I associate the Conservative side of the House with the Secretary of State's remarks regarding the success of our athletes in the indoor championships. She has just confirmed that no progress at all has been made in raising the £100 million of private money of the £300 million that the Chancellor alluded to more than a year ago. Can she further inform the House what kind of progress is being made in those negotiations, or is this just another case of press-release politics?
The hon. Gentleman fails to listen and then thinks that he can assert his view as fact if he stands at the Dispatch Box and shouts. With great respect, I have just given Mr. Foster an answer to that question and I made it absolutely clear that there are discussions between potential private sector partners and UK Sport and that all that is timely, because the money is not needed until after the Beijing games. When it is needed, it will be in place.
Is that not yet another example of the Chancellor's incompetence when it comes to money and the Olympics? It was the Chancellor who signed off the Secretary of State's budget, which is now two or three times the original figure. It was the Chancellor who announced in the Daily Mail that he would get the nation fit for the Olympics, but who has not produced an extra penny to fund them, and the Chancellor who is now contemplating another devastating attack—
Order. It is all right for Front Benchers to read. They need a bit more assistance than Back Benchers.
The Chancellor is contemplating another raid on the lottery to pay for his incompetence. Surely it is not the performance of elite athletes in 2012 that we should worry about, but the performance of the Chancellor, which is seriously undermining the credibility of the Olympics.
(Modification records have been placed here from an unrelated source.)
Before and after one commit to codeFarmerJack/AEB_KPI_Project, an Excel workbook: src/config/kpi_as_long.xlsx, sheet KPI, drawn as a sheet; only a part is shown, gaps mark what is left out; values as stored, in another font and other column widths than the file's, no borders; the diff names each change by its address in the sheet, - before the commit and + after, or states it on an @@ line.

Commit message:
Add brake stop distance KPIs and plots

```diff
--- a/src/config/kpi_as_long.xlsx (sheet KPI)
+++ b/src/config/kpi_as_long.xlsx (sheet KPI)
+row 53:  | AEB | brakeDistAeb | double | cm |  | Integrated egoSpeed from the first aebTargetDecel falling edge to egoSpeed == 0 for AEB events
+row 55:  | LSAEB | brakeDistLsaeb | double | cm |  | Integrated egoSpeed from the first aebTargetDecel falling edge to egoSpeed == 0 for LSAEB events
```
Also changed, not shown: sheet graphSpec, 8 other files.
Mr. Speaker, you were very kind to the hon. Gentleman, who needs as much help as he can get. The House should beware when he starts shouting, because there was no substance whatever in what he had to say. The plan to raise money for elite sport from the private sector, agreed as part of the elite sports funding agreement, is under way. It will be negotiated, and will be in place when it is ready.